www.englishmedialab.com interactive vocabulary and grammar games
www.eslgamesworld.com interactive vocabulary and grammar games
www.freerice.com game that donates rice to the world’s hungry every time you get a definition right. (for the more advanced students)
Board games to enhance vocabulary.
Scrabble- children use their collection of letters to build words on the grid.
Upwordsis a game very similar to Scrabble. In this game, students use their collection of letters to build words on the crossword style grid. Unlike Scrabble, in Upwords players can place letters on top of existing letters to change a word that is already on the board.
Banagrams uses letter tiles to create a grid of words, but in this game no structure is permanent. Players start with a set number of letters and use them to create their own word grid.
Scattergories is a way for your students to practice using vocabulary they already know.
Catch Phrase is a word guessing game in hot potato style.
Taboo takes the concept of Catch Phrase and brings an even greater challenge. In this game, players must get their team to guess a given word, but each word comes with related vocabulary that cannot be used in the description.
The Essentials of Teaching Children to Read by D.Ray Reutzel and Dr. Robert Cooter
Teaching Vocabulary in the ESL classroom by A. Syam
Teaching words to the EAL learner.
The Importance of Maintaining the Home Language

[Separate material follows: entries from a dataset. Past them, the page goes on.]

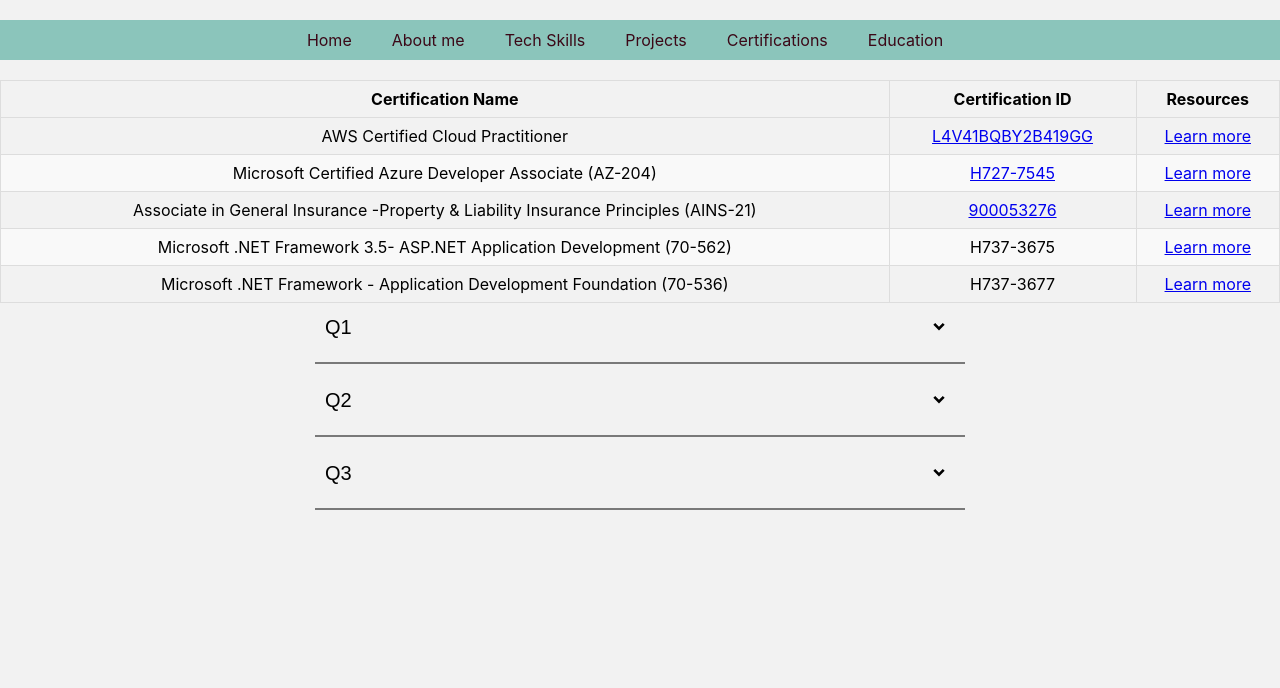
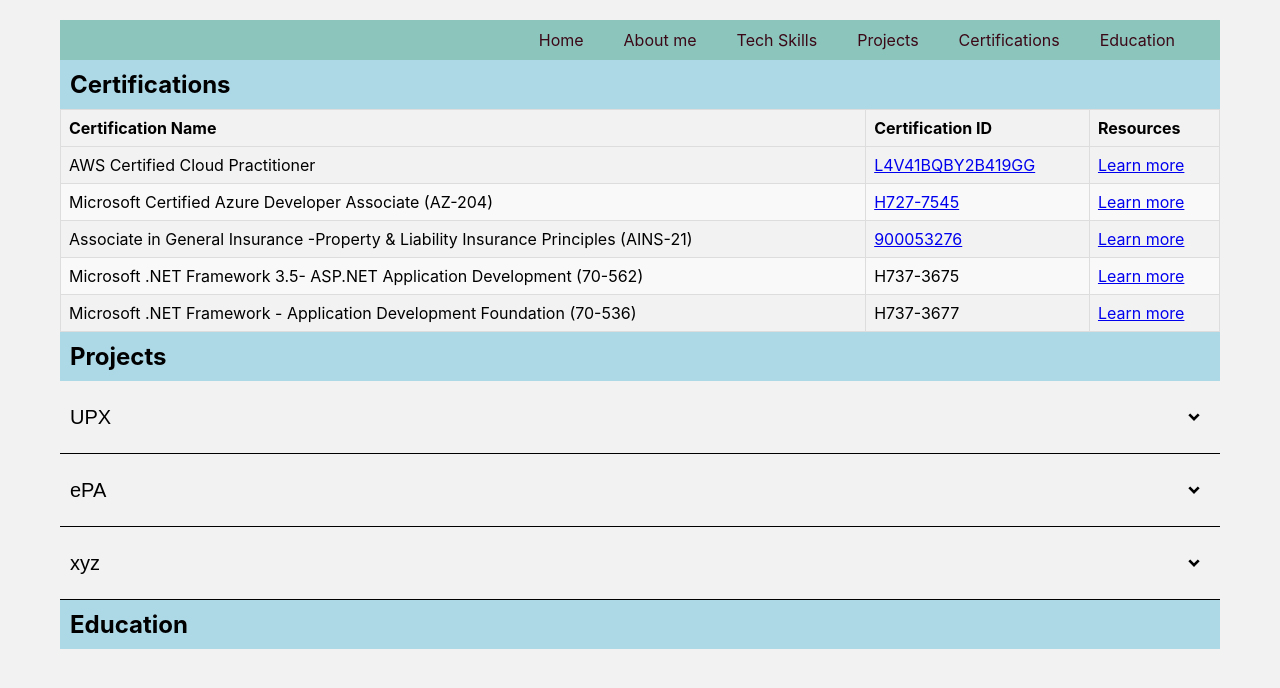
Before and after one commit to anurag0906/anurag-app, a React (Create React App) app: page / in a window 1280 px wide. Shown: the top 688 px of the page. Built offline with nearby package versions, Linux system fonts and the light colour scheme.

Commit message:
Project added

```diff
--- a/src/App.css
+++ b/src/App.css
@@ -1,38 +1,28 @@
-.App {
-  text-align: center;
+
+
+/***********************************************************/
+
+/* App.css */
+.app-container {
+  max-width: 1200px;
+  margin: 0 auto;
+  padding: 20px;
+  text-align: left;
 }
 
-.App-logo {
-  height: 40vmin;
-  pointer-events: none;
+.content-container {
+  display: flex;
+  justify-content: space-between;
 }
 
-@media (prefers-reduced-motion: no-preference) {
-  .App-logo {
-    animation: App-logo-spin infinite 20s linear;
-  }
+.sidebar {
+  flex: 1;
+  background-color: lightgray;
+  padding: 10px;
 }
 
-.App-header {
-  background-color: #282c34;
-  min-height: 100vh;
-  display: flex;
-  flex-direction: column;
-  align-items: center;
-  justify-content: center;
-  font-size: calc(10px + 2vmin);
-  color: white;
+.main-content {
+  flex: 2;
+  background-color: lightblue;
+  padding: 10px;
 }
-
-.App-link {
-  color: #61dafb;
-}
-
-@keyframes App-logo-spin {
-  from {
-    transform: rotate(0deg);
-  }
-  to {
-    transform: rotate(360deg);
-  }
-}
--- a/src/App.js
+++ b/src/App.js
@@ -1,19 +1,58 @@
-import logo from './logo.svg';
 import './App.css';
-import Accordion from './utils/Accordion';
-import Header from './Components/Header';
-import Table from './Certifications/Table';
+import Accordion from './Projects/Projects';
+import Header from './Components/MenuHeader';
+import CertificationTable from './Certifications/CertificationTable';
 
-function App() {
+
+ function App() {
+
   return (
-    <div className="App">
-     <Accordion/>
-     <br/>
-     <Header/>
-      <br/>
-      <Table/>
-    </div>
+          <div className="app-container">
+              <div>
+              <Header/>
+              </div>
+              <div>
+              <div className="main-content">
+              <h2 id='certlist'>Certifications</h2>
+              </div>
+                <CertificationTable/>
+              </div>
+              <div>
+              <div className="main-content">
+              <h2 id='#projectlist'>Projects</h2>
+              </div>
+                  <Accordion/>
+              </div>
+              <div className="main-content">
+              <h2>Education</h2>
+              </div>
+        </div>
   );
 }
 
+// App.js
+
+/* const App = () => {
+  return (
+    <div className="app-container">
+      <h1>Welcome to My Webpage</h1>
+      <div className="content-container">
+        <div className="sidebar">
+          <h2>Sidebar</h2>
+          <ul>
+            <li>Menu Item 1</li>
+            <li>Menu Item 2</li>
+            <li>Menu Item 3</li>
+          </ul>
+        </div>
+        <div className="main-content">
+          <h2>Main Content</h2>
+          <p>Lorem ipsum dolor sit amet, consectetur adipiscing elit.</p>
+        </div>
+      </div>
+    </div>
+  );
+};   */
+
+
 export default App;
--- a/src/Certifications/Table.jsx
+++ b/src/Certifications/CertificationTable.jsx
@@ -1,10 +1,10 @@
 import React from 'react';
-import '../Style/Table.css'
-import data from './CertificationData'
-import { Button } from "react-bootstrap"; // Assuming you are using react-bootstrap
+import '../Style/CertificationTable.css'
+import certData from './CertificationData'
+import { Button } from "react-bootstrap";
 
 
-class CertTableComp extends React.Component {
+class CertificationTable extends React.Component {
     state = {
       hoverIndex: null
     };
@@ -21,7 +21,7 @@
 
       const { hoverIndex } = this.state;
 
-      const tableRows = data.map((item, index) => {
+      const tableRows = certData.map((item, index) => {
         return (
           <tr key={item.id}
           onMouseEnter={() => this.handleMouseEnter(index)}
@@ -48,23 +48,10 @@
           </thead>
           <tbody>
           {tableRows}
-        {/*     {data.map((item, index) => (
-              <tr
-                key={item.id}
-                onMouseEnter={() => this.handleMouseEnter(index)}
-                onMouseLeave={this.handleMouseLeave}
-                className={hoverIndex === index ? 'hovered' : ''}
-              >
-                <td>{item.name}</td>
-                <td>{item.CertId}</td>
-                <td>{item.Resource}</td>
-              </tr>
-            ))}
- */}
           </tbody>
         </table>
       );
     }
   }
 
-export default CertTableComp;
+export default CertificationTable;
--- a/src/Components/Header.jsx
+++ b/src/Components/MenuHeader.jsx
@@ -1,8 +1,8 @@
 import React from 'react';
-import '../Style/Header.css'
+import '../Style/MenuHeader.css'
 
 
-class Header extends React.Component {
+class MenuHeader extends React.Component {
   render() {
     return (
       <div className="header">
@@ -10,8 +10,8 @@
           <li><a href="#">Home</a></li>
           <li><a href="#">About me</a></li>
           <li><a href="#">Tech Skills</a></li>
-          <li><a href="#">Projects</a></li>
-          <li><a href="#">Certifications</a></li>
+          <li><a href="projectlist">Projects</a></li>
+          <li><a href="certlist">Certifications</a></li>
           <li><a href="#">Education</a></li>
         </ul>
       </div>
@@ -19,4 +19,4 @@
   }
 }
 
-export default Header;
+export default MenuHeader;
--- /dev/null
+++ b/src/Projects/ProjectData.js
@@ -0,0 +1,33 @@
+const data = [
+        {
+        ProjectName: 'UPX',
+        Client: ' Evicore Healthcare, Plainville, CT, USA' ,
+        Role:'Application Development Advisor',
+        Duration: 'September 2019 -',
+        Summary:'Working on building a platform to unify Legacy and Next Gen. application, consolidated into a uniform' +
+        "application experience. This application is a responsive web application that minimizes the  "+
+        "administrative burden and accelerates patient care. UPX application assists providers in getting timel" +
+        'and accurate medically necessary services, enabling better outcomes for patients and their providers.',
+        Technology: `Azure Cloud services, Azure search, Cosmos DB, Service Fabric cluster, ASP.Net Core 3.1,
+        TDD, Entity Framework Core, Event Hub, OPSWAT, Application Insight, Azure APIM, Azure Key Vault,
+        Azure App Service, Azure DevOps, Kafka, SCRUM, Agile`
+        },
+        {
+            ProjectName: 'ePA',
+            Client: 'ans1' ,
+            Role:'Role1',
+            Duration: 'time',
+            Summary:'summary',
+            Technology: 'tech1'
+        },
+       {
+        ProjectName: 'xyz',
+        Client: 'ans1' ,
+        Role:'Role1',
+        Duration: 'time',
+        Summary:'summary',
+        Technology: 'tech1'
+       },
+   ];
+
+   export default data;
--- /dev/null
+++ b/src/Projects/Projects.jsx
@@ -0,0 +1,60 @@
+import React, { useRef, useState } from 'react'
+import { RiArrowDropDownLine } from 'react-icons/ri'
+import data from './ProjectData'
+import '../Style/Accordion.css'
+
+//  accordionitem component
+const AccordionItem = ({ ProjectName, Client,Role,Duration,Summary,Technology, isOpen, onClick }) => {
+    const contentHeight = useRef()
+
+    return(
+      <div className="wrapper" >
+      <button className={`question-container ${isOpen ? 'active' : ''}`} onClick={onClick} >
+       <p className='question-content'>{ProjectName}</p>
+       <RiArrowDropDownLine className={`arrow ${isOpen ? 'active' : ''}`} />
+      </button>
+
+       <div ref={contentHeight} className="answer-container" style={
+            isOpen
+            ? { height: '200px' }
+            : { height: "0px" }
+           }>
+        <p className="answer-content">{Client}</p>
+        <p className="answer-content">{Role}</p>
+        <p className="answer-content">{Duration}</p>
+        <p className="answer-content">{Summary}</p>
+        <p className="answer-content">{Technology}</p>
+       </div>
+     </div>
+    )
+  }
+
+
+  const ProjectAccordion = () => {
+    const [activeIndex, setActiveIndex] = useState(null);
+
+    const handleItemClick = (index) => {
+     setActiveIndex((prevIndex) => (prevIndex === index ? null : index));
+    };
+
+    return (
+     <div className=''>
+       {data.map((item, index) => (
+       <AccordionItem
+        key={index}
+        ProjectName={item.ProjectName}
+        Client={item.Client}
+        Role={item.Role}
+        Duration={item.Duration}
+        Summary={item.Summary}
+        Technology={item.Technology}
+        isOpen={activeIndex === index}
+        onClick={() => handleItemClick(index)}
+       />
+      ))}
+     </div>
+    )
+   };
+
+
+   export default ProjectAccordion;
--- a/src/Style/Accordion.css
+++ b/src/Style/Accordion.css
@@ -14,7 +14,7 @@
 
 .container {
   max-width: 650px;
-    width: 100%;
+  width: 80%;
   position: absolute;
   top: 50%;
   left: 50%;
@@ -69,3 +69,16 @@
   font-size: 20px;
   font-style: italic;
 }
+.accordion-item {
+  overflow: hidden;
+  transition: height 0.3s ease;
+}
+
+.accordion-item-content {
+  height: 0;
+  overflow: hidden;
+}
+
+.accordion-item.active .accordion-item-content {
+  height: 200px; /* Set the desired height for the expanded state */
+}
--- a/src/Style/Header.css
+++ b/src/Style/MenuHeader.css
@@ -6,17 +6,18 @@
 .header {
     background-color: #8bc5bb;
     padding: 10px;
+    text-align: right;
   }
 
   .menu {
     list-style-type:none;
-    margin: 0;
-    padding: 0;
     display: ruby;
+    text-align: center;
   }
 
   .menu li {
     margin-right: 30px;
+    text-align: center;
   }
 
   .menu li a {
@@ -28,6 +29,6 @@
   }
 
   .menu li a:hover {
-    background-color: #afa9a9;
+    background-color: #d8e945;
 
   }
```
Also changed, not shown: src/Style/CertificationTable.css (renamed from src/Style/Table.css, +0 -22 lines). Lines whose indentation alone changed are shown as unchanged.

Parents of EAL children often ask if they should stop speaking their home language and use an ‘English only’ policy at home, once their children attend an English medium school. Although exposure to English outside of school supports children’s acquisition of the language, there are various reasons why it is essential for parents to continue developing their children’s home language, a few of which are briefly discussed here.
Whether parents take on the task alone or find a home language teacher to work with their children, maintaining children’s home languages allows them to:
- Communicate and express themselves, freely and in increasingly complex ways. This helps children nurture relationships with family and friends in their home country for a continued sense of belonging.
- Develop and maintain a positive, cultural identity in which children know that their home language is valued and important.
- Transfer linguistic strengths, general skills and knowledge from their home languages to the language being learned, thus promoting proficiency in two languages and fostering bilingualism.
Linguistics expert and educator, Maurice Carder, encourages parents to
“Speak your language at home all the time. Encourage your children to read books in it. Visit your country regularly, otherwise they will lose touch with it, along with the abilities and skills which will bring the advantages of bilingualism’ (p. 133, Bilingualism in International Schools).
Ensuring development of your children’s home language is important for confident communication and positive identity development. Additionally, it enables children to benefit from the rewards of bilingualism and to avoid what author Amin Maalouf describes by saying,
“People should not feel like mental expatriates every time they open a book, watch television, talk to people or simply think” (p. 137, Bilingualism in International Schools).
There are various resources on the web and in print, aimed at supporting multilingual families. If you have any questions, comments or raising multilingual children resources to share with others, please contact Ms. Shona Sarkar at email@example.com or me at firstname.lastname@example.org.
Primary EAL Teacher